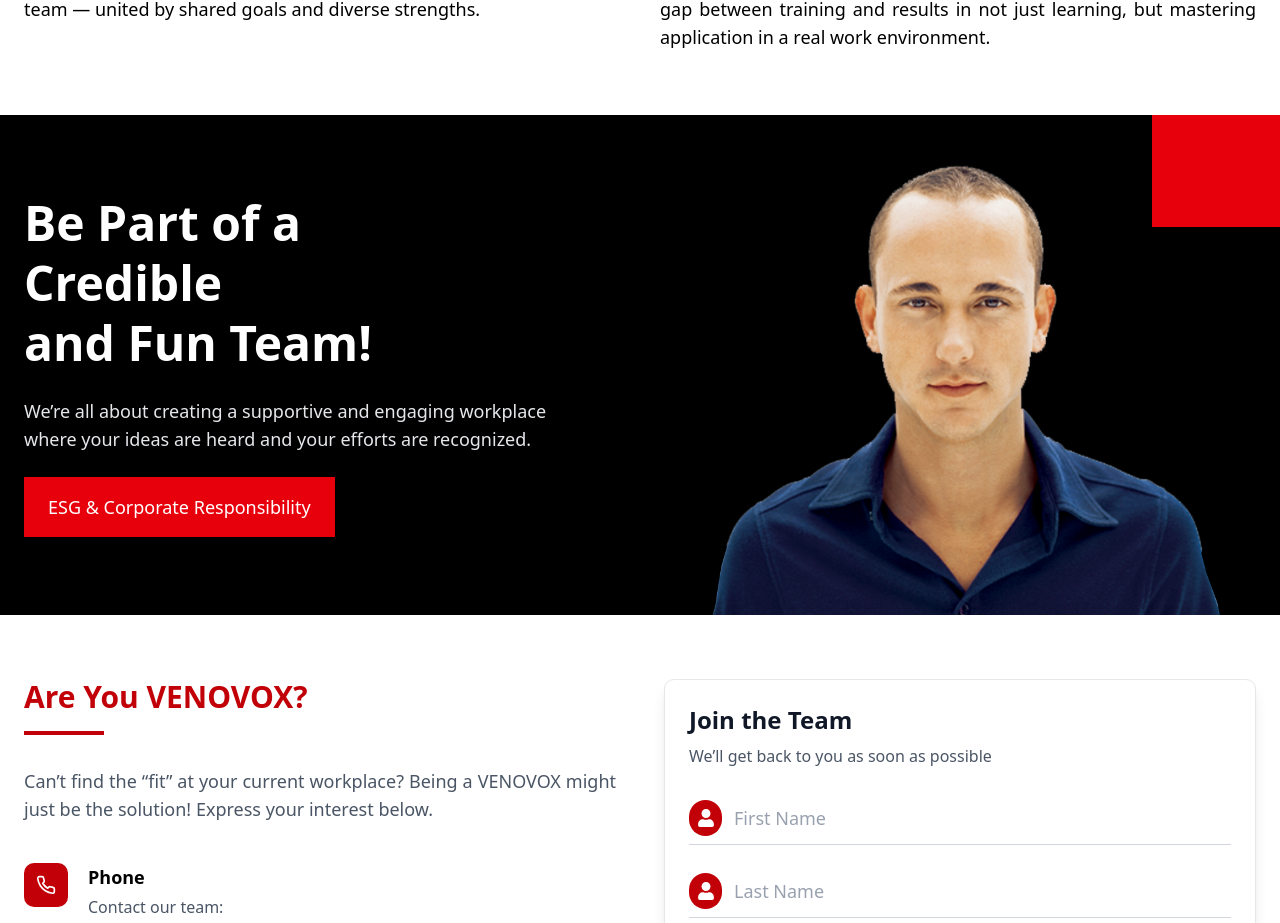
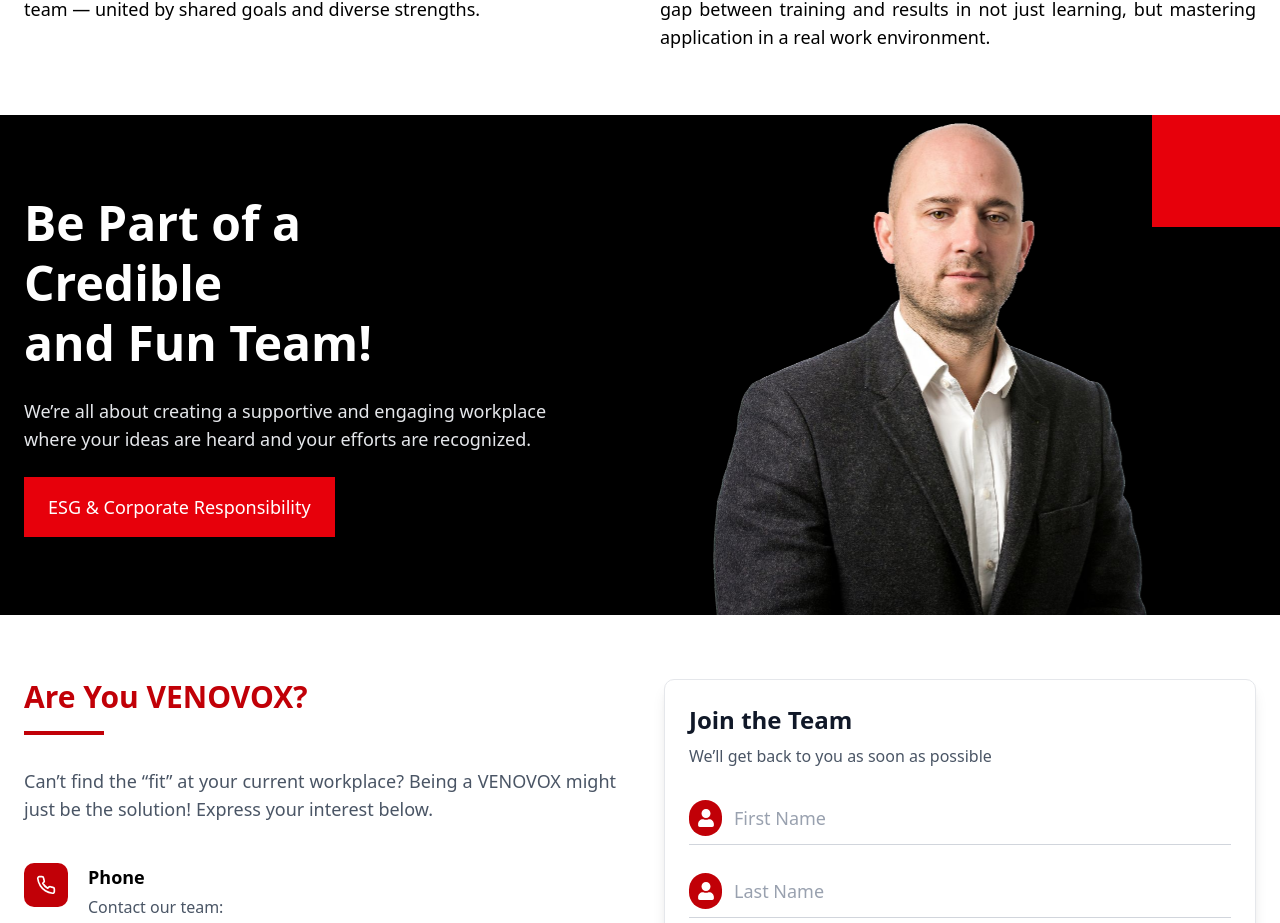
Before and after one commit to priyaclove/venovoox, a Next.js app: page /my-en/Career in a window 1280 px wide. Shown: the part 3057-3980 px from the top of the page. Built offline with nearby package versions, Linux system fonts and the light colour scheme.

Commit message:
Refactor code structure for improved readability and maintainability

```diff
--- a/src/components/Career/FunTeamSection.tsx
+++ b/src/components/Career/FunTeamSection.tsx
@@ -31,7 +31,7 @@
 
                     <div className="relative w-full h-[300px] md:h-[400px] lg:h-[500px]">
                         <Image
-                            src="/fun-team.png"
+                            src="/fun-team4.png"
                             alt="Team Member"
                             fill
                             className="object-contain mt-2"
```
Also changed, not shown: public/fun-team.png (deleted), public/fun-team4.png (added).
##########
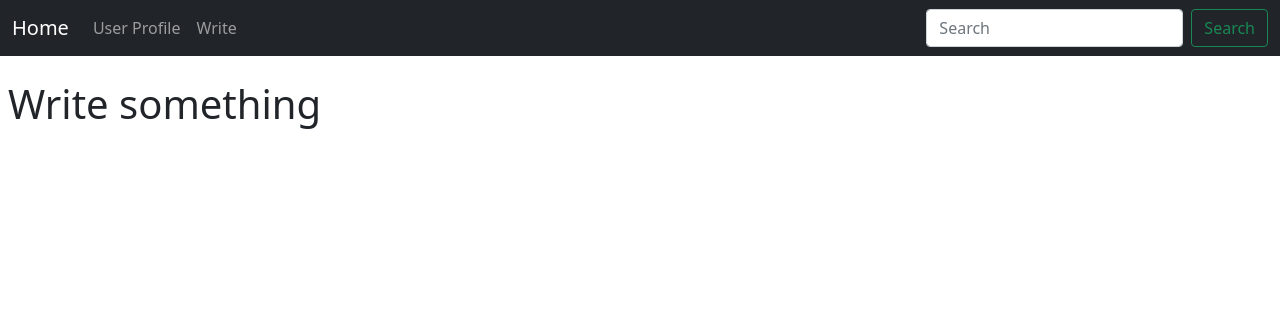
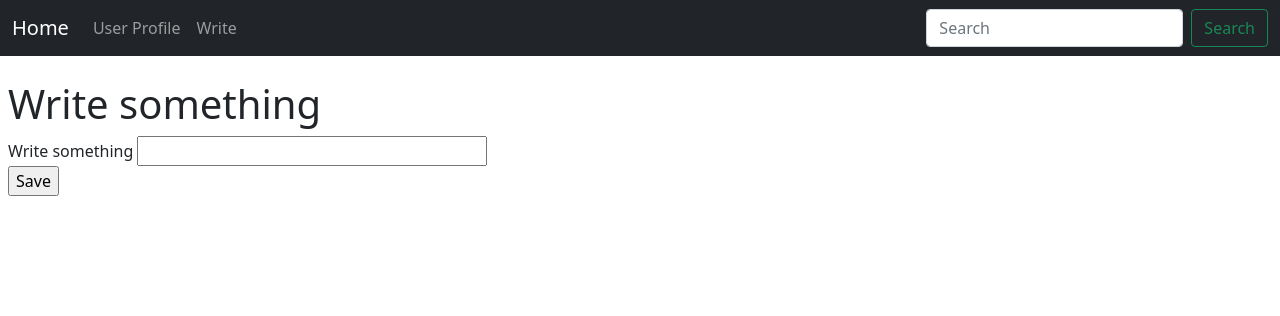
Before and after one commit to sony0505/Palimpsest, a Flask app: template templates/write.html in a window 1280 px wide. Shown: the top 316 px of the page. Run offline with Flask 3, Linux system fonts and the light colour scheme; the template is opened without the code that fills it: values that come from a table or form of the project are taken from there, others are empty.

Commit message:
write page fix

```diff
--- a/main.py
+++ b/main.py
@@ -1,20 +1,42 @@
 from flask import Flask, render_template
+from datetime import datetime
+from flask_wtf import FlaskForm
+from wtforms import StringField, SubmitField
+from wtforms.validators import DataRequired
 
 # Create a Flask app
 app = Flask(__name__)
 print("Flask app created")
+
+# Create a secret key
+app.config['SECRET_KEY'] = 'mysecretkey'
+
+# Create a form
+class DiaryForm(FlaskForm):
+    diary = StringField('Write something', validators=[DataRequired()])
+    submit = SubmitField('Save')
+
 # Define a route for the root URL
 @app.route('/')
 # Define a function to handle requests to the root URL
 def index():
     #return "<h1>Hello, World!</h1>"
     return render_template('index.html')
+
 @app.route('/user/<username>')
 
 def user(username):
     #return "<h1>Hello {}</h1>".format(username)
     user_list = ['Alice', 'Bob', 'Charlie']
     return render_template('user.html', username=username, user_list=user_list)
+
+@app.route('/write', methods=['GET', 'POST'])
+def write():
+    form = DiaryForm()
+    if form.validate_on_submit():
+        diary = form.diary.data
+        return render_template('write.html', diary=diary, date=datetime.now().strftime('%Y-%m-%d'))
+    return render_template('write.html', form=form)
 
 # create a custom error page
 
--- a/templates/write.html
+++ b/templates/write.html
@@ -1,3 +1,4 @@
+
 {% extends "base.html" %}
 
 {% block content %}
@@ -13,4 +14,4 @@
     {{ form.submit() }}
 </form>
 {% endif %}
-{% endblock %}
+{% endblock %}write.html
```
##########
» **Task statement**: Look over the material above and report each line holding "page".

» **Exercise solution**:
Before and after one commit to priyaclove/venovoox, a Next.js app: page /my-en/Career in a window 1280 px wide. Shown: the part 3057-3980 px from the top of the page. Built offline with nearby package versions, Linux system fonts and the light colour scheme.
Before and after one commit to sony0505/Palimpsest, a Flask app: template templates/write.html in a window 1280 px wide. Shown: the top 316 px of the page. Run offline with Flask 3, Linux system fonts and the light colour scheme; the template is opened without the code that fills it: values that come from a table or form of the project are taken from there, others are empty.
write page fix
 # create a custom error page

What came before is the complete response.